▸ **WORK INSTRUCTIONS**
Using the records that follow, work out the number of lines with the word "this" in them; reply with that number only.
---------- SUPPLIED RECORDS ----------
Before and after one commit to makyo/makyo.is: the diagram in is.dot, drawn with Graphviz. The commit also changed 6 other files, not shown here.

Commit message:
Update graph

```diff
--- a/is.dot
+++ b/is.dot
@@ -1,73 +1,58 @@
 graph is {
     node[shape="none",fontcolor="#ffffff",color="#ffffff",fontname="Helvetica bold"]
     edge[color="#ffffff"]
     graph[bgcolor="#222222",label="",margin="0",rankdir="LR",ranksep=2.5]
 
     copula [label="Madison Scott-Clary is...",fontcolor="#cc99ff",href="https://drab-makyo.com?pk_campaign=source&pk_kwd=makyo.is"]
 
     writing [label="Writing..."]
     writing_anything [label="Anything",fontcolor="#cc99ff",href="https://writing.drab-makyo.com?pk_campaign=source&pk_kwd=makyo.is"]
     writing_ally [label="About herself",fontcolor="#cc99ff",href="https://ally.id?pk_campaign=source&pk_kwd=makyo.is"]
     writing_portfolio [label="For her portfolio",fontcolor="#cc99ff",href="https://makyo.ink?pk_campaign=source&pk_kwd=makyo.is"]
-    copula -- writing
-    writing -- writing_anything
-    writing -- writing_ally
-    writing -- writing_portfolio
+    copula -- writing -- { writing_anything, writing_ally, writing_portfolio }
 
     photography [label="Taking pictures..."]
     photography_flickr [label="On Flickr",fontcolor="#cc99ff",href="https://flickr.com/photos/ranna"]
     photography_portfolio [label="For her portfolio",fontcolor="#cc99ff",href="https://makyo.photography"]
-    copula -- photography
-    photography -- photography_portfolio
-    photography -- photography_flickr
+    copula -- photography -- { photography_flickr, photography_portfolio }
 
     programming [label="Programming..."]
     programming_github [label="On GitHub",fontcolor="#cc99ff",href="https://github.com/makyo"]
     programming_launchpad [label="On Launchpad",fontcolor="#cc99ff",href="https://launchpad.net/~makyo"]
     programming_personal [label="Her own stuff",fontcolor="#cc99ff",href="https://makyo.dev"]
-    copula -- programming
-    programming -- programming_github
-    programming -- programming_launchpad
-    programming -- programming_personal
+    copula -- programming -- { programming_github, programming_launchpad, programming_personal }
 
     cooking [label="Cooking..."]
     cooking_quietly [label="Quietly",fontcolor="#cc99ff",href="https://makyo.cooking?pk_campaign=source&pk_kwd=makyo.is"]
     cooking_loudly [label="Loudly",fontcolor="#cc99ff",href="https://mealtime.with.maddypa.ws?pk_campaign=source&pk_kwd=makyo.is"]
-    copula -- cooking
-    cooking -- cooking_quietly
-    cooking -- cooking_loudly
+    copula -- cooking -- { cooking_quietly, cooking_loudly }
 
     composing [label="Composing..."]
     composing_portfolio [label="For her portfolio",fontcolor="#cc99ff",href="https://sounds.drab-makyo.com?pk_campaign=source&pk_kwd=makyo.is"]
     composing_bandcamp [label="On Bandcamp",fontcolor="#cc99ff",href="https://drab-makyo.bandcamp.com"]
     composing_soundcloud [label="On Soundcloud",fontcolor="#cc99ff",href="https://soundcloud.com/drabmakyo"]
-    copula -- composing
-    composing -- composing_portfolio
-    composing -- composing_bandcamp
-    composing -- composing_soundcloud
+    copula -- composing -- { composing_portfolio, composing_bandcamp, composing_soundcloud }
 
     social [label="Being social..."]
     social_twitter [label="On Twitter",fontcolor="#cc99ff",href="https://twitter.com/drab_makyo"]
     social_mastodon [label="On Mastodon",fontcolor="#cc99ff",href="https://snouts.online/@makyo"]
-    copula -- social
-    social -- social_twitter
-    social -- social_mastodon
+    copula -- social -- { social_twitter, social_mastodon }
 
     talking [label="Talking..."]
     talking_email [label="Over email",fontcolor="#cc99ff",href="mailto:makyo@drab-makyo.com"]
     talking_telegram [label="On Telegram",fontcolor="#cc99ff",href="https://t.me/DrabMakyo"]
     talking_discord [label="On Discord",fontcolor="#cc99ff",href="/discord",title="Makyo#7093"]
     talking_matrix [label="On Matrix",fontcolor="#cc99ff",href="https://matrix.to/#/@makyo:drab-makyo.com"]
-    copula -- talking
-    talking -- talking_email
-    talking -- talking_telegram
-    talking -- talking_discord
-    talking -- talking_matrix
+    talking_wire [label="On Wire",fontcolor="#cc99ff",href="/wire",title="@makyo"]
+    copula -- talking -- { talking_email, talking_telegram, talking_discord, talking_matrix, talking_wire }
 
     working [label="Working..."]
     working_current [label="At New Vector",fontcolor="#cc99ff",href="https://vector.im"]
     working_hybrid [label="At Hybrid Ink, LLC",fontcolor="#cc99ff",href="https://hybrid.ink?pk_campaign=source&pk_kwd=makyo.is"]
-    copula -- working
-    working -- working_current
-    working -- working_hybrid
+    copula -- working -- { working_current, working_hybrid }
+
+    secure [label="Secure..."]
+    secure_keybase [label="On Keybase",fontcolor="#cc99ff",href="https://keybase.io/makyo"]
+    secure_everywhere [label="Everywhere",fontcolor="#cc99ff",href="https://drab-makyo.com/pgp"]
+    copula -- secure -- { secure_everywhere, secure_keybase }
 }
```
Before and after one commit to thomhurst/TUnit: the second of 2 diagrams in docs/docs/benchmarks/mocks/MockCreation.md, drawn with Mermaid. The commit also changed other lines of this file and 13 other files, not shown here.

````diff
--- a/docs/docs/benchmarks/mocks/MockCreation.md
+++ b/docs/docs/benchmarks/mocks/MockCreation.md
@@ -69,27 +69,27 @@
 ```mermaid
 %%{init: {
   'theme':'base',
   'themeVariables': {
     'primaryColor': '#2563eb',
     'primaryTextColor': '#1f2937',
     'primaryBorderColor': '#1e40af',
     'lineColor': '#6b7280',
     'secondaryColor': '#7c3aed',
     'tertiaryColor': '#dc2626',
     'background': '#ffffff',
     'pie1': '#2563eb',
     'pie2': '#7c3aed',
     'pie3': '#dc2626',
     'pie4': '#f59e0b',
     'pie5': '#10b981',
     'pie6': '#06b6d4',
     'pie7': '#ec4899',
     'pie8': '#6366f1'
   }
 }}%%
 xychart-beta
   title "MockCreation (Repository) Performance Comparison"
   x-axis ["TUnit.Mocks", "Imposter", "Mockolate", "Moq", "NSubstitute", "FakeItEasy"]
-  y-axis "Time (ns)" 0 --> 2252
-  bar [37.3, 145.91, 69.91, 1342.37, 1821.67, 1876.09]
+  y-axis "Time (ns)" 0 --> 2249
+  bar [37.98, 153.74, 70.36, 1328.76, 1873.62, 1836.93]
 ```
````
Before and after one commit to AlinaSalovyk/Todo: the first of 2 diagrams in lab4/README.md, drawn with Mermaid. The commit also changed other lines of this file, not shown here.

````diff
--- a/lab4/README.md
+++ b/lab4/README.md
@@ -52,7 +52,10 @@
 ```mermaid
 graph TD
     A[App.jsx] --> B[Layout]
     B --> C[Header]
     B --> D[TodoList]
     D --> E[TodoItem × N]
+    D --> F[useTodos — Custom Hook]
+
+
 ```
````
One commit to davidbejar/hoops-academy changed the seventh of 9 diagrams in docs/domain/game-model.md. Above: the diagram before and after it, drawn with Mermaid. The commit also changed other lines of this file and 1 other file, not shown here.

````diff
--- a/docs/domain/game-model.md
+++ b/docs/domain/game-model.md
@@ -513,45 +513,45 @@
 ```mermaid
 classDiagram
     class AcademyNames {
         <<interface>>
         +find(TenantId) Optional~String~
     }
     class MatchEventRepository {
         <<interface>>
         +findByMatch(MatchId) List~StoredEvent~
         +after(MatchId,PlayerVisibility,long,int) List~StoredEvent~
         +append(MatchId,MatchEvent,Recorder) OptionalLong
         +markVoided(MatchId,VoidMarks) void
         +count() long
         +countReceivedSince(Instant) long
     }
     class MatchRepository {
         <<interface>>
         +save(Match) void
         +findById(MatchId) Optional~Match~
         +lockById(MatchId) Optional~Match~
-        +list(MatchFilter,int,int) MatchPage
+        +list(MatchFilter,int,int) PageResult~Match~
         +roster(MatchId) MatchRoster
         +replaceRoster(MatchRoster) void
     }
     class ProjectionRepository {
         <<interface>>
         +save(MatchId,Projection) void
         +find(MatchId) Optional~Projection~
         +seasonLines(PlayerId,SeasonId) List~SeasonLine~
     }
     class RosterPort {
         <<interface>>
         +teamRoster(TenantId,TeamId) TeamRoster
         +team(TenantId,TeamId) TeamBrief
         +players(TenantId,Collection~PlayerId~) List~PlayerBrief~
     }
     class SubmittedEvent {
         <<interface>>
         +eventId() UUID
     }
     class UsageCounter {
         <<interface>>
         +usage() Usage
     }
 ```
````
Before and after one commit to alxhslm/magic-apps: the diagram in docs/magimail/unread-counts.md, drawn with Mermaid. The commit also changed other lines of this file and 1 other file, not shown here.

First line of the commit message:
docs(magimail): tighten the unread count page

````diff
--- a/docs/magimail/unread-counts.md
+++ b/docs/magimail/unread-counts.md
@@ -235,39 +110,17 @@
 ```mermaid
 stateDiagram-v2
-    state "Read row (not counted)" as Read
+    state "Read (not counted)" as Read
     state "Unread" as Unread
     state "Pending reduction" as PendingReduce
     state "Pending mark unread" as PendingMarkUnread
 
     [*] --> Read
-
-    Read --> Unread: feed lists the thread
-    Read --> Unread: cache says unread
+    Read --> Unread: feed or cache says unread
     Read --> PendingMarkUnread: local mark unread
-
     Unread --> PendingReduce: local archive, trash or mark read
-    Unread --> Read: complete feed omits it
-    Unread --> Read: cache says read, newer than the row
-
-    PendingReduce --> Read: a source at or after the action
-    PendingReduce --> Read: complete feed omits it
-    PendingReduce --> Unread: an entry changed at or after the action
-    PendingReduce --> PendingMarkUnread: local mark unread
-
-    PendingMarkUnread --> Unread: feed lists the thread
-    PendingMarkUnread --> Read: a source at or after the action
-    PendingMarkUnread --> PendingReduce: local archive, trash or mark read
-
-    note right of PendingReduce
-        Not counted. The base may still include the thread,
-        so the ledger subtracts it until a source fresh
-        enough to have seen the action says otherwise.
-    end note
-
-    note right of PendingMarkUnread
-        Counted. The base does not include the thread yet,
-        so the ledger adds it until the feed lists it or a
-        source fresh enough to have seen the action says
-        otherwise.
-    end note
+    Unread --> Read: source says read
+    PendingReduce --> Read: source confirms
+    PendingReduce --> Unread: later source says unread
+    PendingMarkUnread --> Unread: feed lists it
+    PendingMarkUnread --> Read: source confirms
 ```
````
----------
▸ **FINISHED TASK**
4